▸ Stored data
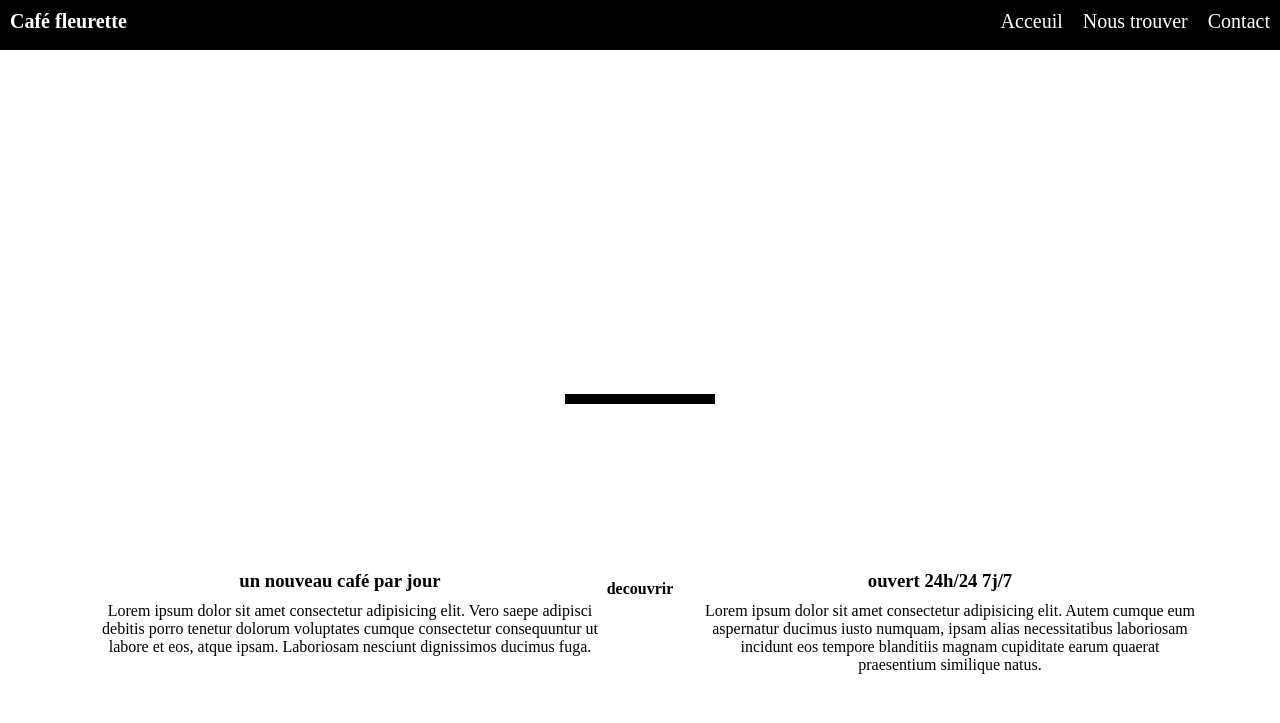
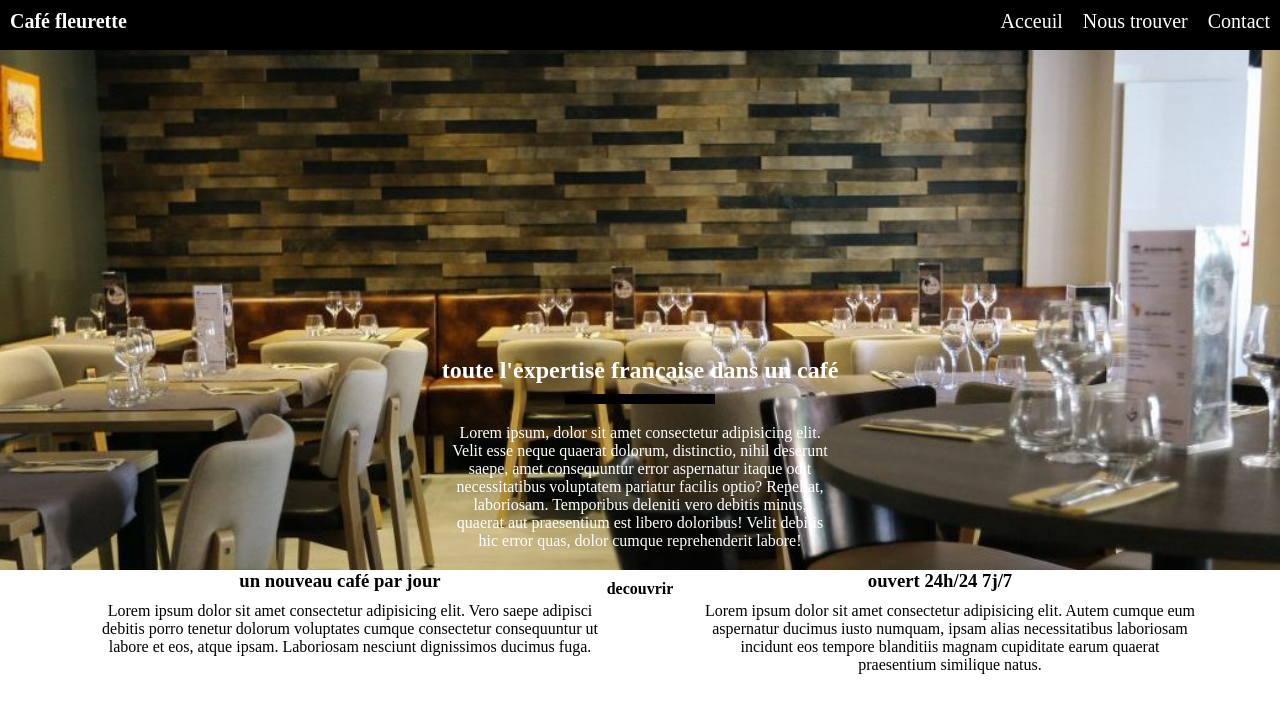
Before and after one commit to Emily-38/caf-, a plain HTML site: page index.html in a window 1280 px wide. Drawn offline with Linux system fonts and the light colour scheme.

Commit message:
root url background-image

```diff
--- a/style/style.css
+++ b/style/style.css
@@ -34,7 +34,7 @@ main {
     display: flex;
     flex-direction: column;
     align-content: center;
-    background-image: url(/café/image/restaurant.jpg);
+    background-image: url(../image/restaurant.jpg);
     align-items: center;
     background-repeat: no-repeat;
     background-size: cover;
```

---

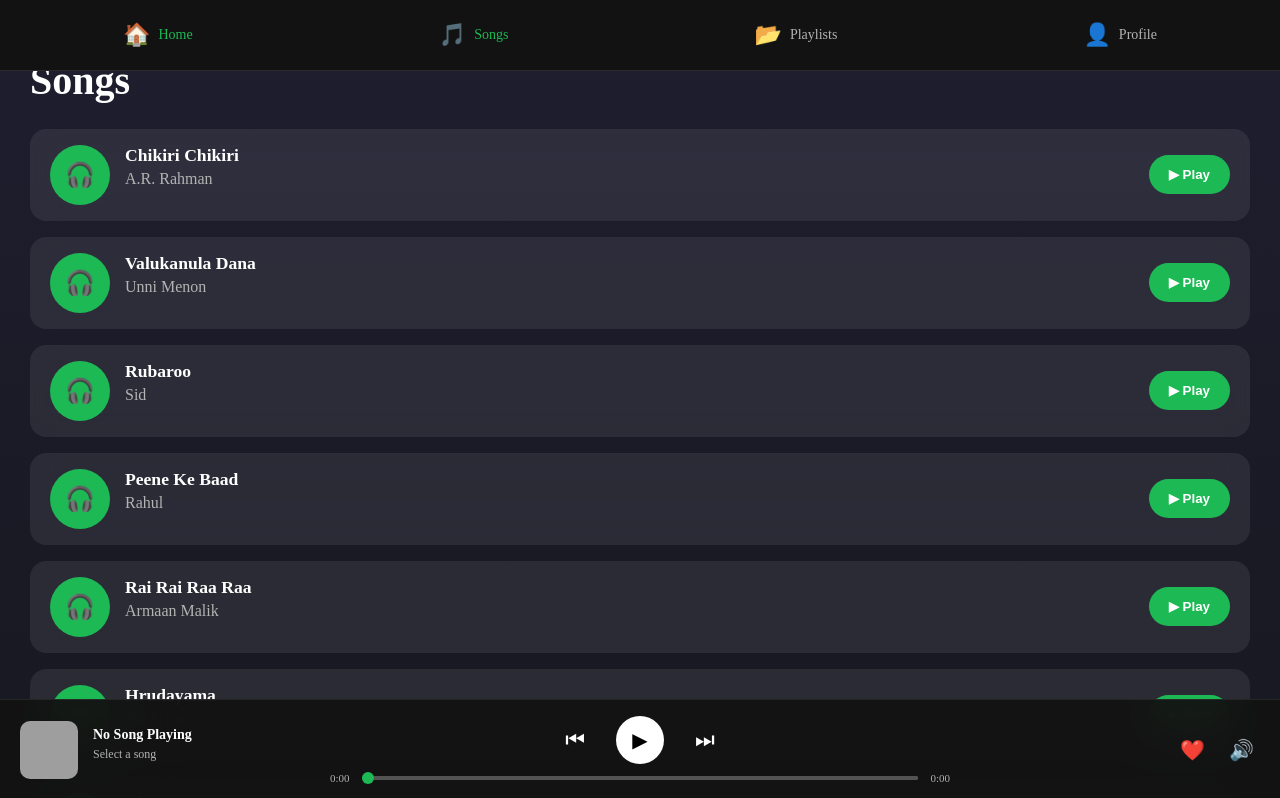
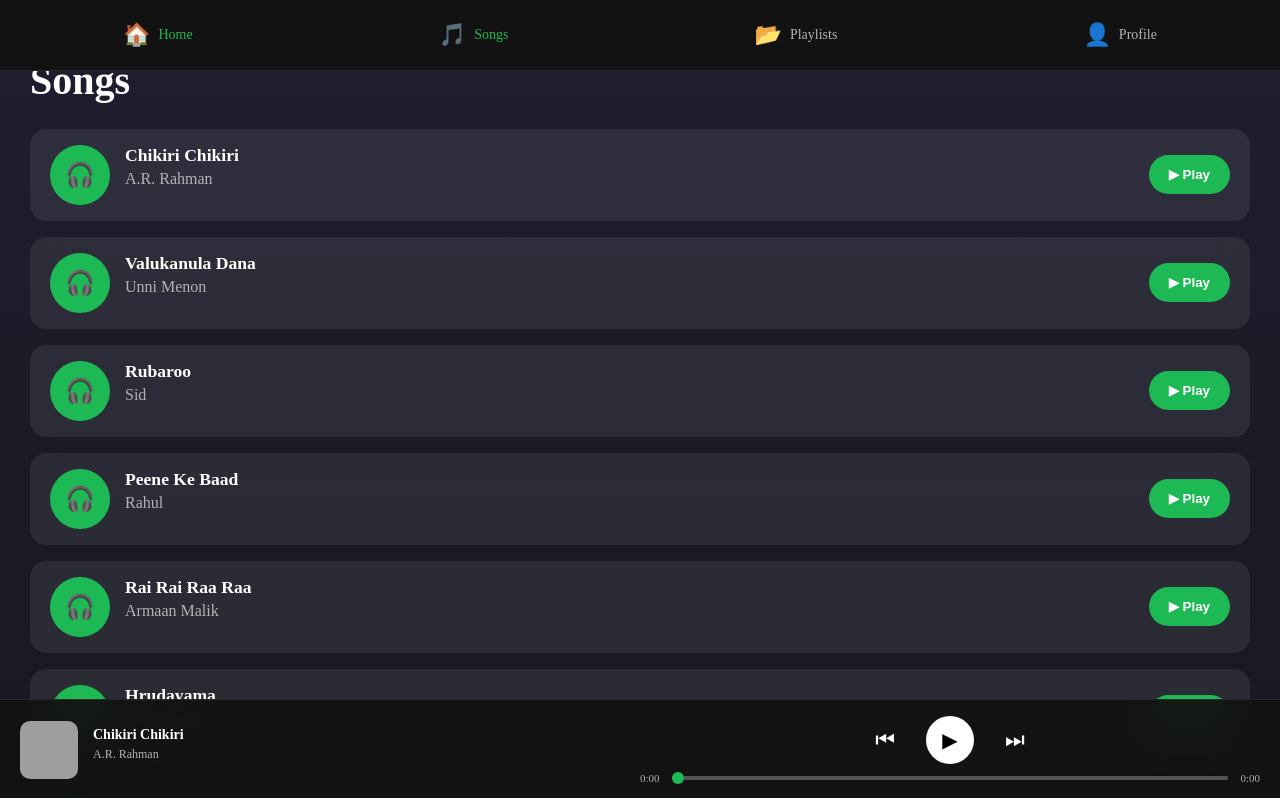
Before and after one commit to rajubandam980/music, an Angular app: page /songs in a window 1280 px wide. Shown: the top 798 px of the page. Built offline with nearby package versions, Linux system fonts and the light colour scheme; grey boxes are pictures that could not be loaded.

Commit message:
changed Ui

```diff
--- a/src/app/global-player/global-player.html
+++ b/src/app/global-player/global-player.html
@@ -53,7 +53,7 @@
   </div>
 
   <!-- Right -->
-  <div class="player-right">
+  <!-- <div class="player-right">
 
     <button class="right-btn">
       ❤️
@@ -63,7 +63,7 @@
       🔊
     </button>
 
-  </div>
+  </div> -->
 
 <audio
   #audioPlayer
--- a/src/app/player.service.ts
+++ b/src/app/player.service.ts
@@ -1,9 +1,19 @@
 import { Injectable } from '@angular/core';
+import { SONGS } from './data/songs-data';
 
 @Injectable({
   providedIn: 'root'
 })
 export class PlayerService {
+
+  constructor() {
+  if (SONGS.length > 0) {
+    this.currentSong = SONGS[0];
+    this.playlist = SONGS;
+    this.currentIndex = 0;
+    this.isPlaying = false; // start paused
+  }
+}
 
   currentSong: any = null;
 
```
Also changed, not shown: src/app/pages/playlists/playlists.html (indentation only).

* * *

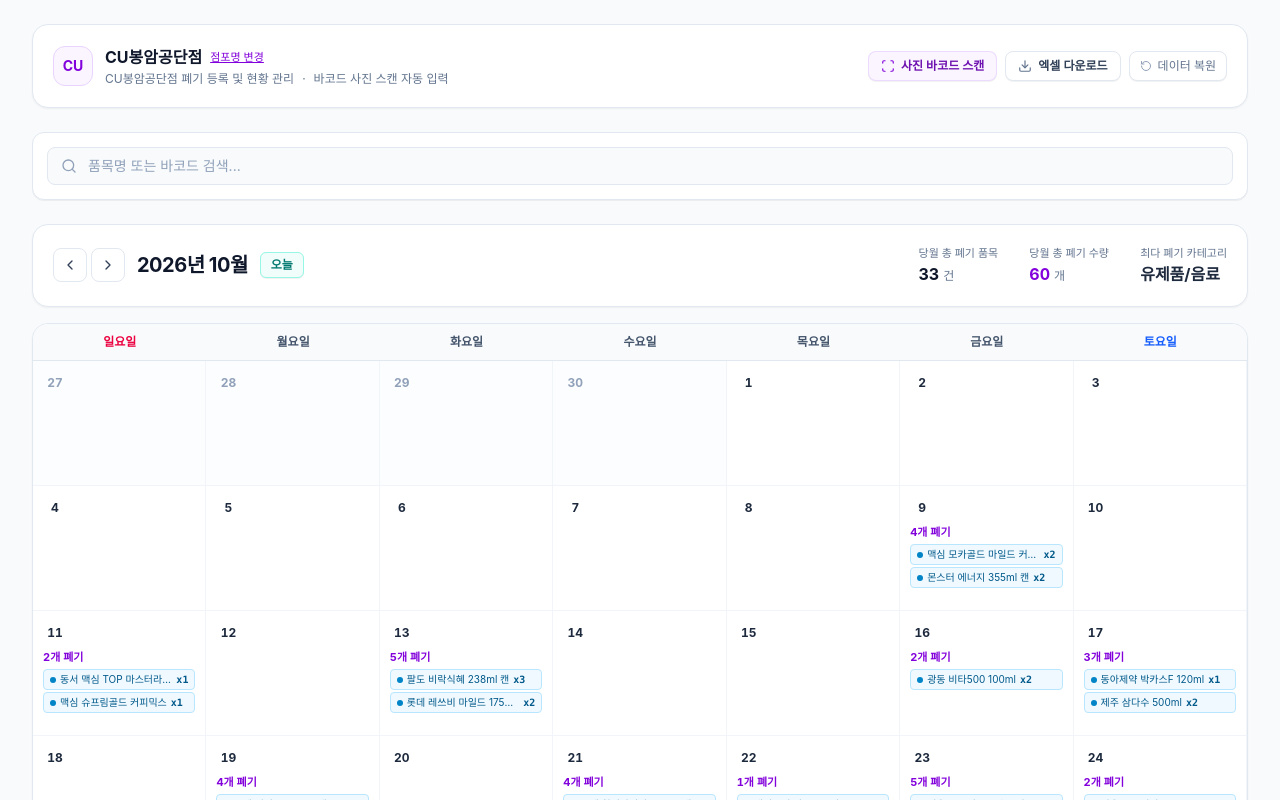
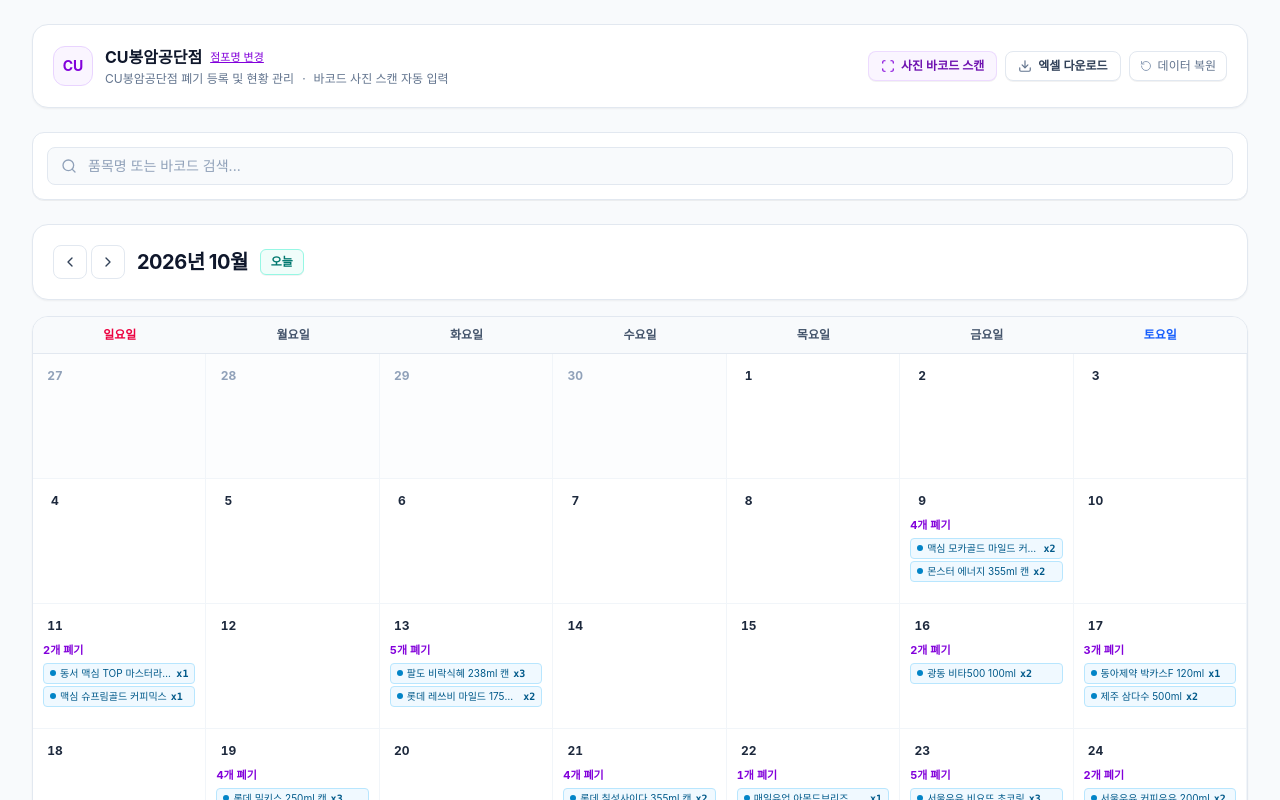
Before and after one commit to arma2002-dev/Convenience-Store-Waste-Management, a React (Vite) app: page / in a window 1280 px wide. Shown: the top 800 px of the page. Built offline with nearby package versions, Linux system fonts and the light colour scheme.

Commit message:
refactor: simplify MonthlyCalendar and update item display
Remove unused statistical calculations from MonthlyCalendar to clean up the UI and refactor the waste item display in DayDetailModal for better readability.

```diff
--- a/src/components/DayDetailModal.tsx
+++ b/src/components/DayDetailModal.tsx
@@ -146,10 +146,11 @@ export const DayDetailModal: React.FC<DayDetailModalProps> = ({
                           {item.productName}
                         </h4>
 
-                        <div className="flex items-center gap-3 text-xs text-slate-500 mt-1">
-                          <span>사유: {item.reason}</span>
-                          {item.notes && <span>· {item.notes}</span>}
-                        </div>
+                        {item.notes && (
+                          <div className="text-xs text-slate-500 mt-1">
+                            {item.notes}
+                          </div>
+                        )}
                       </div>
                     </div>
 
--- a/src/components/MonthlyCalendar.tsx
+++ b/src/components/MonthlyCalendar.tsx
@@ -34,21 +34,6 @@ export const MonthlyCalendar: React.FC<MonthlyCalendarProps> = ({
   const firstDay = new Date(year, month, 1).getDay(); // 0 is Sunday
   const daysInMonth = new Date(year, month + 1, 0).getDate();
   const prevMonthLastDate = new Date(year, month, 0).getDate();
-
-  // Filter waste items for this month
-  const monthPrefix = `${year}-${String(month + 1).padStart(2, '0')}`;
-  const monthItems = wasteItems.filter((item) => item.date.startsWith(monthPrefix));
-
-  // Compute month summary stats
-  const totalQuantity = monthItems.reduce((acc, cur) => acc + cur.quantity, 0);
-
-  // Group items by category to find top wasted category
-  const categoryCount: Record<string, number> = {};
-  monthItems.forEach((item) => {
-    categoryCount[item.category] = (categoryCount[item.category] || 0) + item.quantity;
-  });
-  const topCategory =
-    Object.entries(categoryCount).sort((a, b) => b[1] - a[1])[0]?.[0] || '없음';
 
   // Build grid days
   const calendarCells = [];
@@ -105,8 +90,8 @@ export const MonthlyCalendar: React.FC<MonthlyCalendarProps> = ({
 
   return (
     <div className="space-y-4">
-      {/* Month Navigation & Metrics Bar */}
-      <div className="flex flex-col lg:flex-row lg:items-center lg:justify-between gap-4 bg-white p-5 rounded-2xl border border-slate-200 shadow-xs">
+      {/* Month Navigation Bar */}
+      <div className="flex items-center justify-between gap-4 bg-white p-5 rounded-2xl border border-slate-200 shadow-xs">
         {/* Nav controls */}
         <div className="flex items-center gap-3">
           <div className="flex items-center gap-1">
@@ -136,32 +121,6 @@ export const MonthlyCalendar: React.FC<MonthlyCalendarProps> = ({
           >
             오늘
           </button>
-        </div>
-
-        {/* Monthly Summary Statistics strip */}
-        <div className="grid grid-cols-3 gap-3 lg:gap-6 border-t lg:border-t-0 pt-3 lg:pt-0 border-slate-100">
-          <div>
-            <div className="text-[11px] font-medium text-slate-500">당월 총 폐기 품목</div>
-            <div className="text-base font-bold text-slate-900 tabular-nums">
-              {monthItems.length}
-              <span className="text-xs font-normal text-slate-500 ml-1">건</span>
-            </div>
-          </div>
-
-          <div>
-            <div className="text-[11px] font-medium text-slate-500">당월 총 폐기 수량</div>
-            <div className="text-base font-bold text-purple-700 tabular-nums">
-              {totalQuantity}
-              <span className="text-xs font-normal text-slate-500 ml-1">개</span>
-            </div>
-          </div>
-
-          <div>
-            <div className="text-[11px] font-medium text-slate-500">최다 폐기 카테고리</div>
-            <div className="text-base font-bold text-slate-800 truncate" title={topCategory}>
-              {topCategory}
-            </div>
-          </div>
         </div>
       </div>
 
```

▸ What you should do
The expected result is every line above containing the string "display".

▸ Expected answer
     display: flex;
refactor: simplify MonthlyCalendar and update item display
Remove unused statistical calculations from MonthlyCalendar to clean up the UI and refactor the waste item display in DayDetailModal for better readability.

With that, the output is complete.